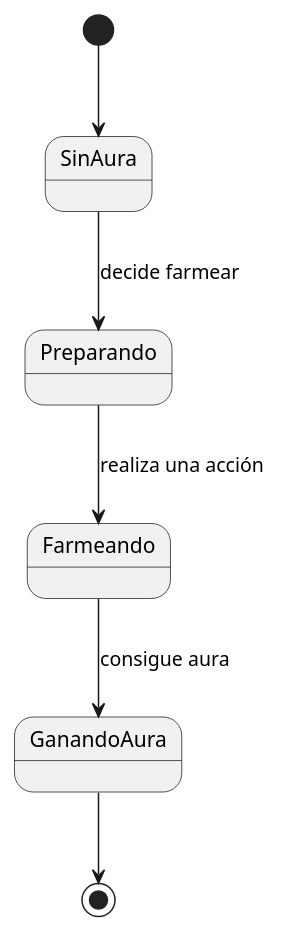
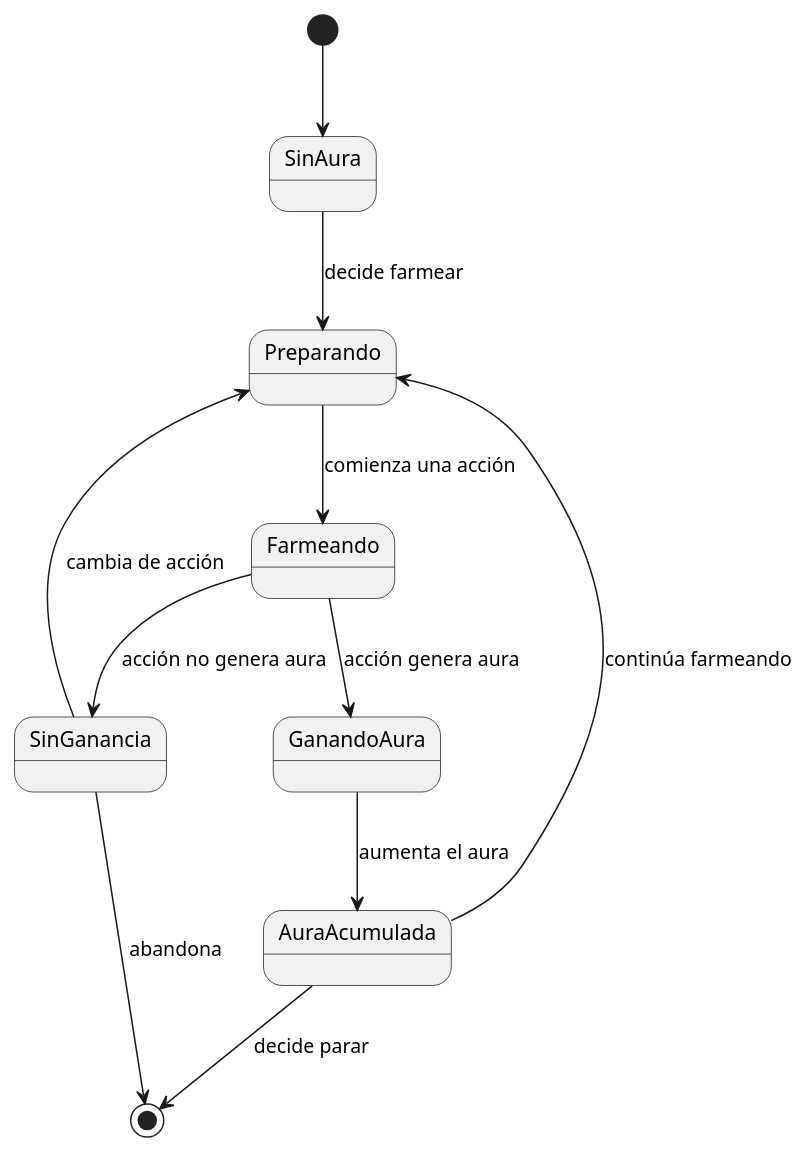
The diagram in entregas/pakVanessa/farmearAura_estados.puml (vanepakk/26-27-idsw1), drawn with PlantUML before and after one commit. The commit also changed 5 other files, not shown here.

```diff
--- a/entregas/pakVanessa/farmearAura_estados.puml
+++ b/entregas/pakVanessa/farmearAura_estados.puml
@@ -1,12 +1,22 @@
 @startuml
+
+hide circle
+hide empty members
 
 [*] --> SinAura
 
 SinAura --> Preparando : decide farmear
-Preparando --> Farmeando : realiza una acción
+Preparando --> Farmeando : comienza una acción
 
-Farmeando --> GanandoAura : consigue aura
+Farmeando --> GanandoAura : acción genera aura
+Farmeando --> SinGanancia : acción no genera aura
 
-GanandoAura --> [*]
+GanandoAura --> AuraAcumulada : aumenta el aura
+
+AuraAcumulada --> Preparando : continúa farmeando
+AuraAcumulada --> [*] : decide parar
+
+SinGanancia --> Preparando : cambia de acción
+SinGanancia --> [*] : abandona
 
 @enduml
```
——————————
Retype the whole listing exactly and leave the pictures out.

Exercise solution ▸
The diagram in entregas/pakVanessa/farmearAura_estados.puml (vanepakk/26-27-idsw1), drawn with PlantUML before and after one commit. The commit also changed 5 other files, not shown here.

```diff
--- a/entregas/pakVanessa/farmearAura_estados.puml
+++ b/entregas/pakVanessa/farmearAura_estados.puml
@@ -1,12 +1,22 @@
 @startuml
+
+hide circle
+hide empty members
 
 [*] --> SinAura
 
 SinAura --> Preparando : decide farmear
-Preparando --> Farmeando : realiza una acción
+Preparando --> Farmeando : comienza una acción
 
-Farmeando --> GanandoAura : consigue aura
+Farmeando --> GanandoAura : acción genera aura
+Farmeando --> SinGanancia : acción no genera aura
 
-GanandoAura --> [*]
+GanandoAura --> AuraAcumulada : aumenta el aura
+
+AuraAcumulada --> Preparando : continúa farmeando
+AuraAcumulada --> [*] : decide parar
+
+SinGanancia --> Preparando : cambia de acción
+SinGanancia --> [*] : abandona
 
 @enduml
```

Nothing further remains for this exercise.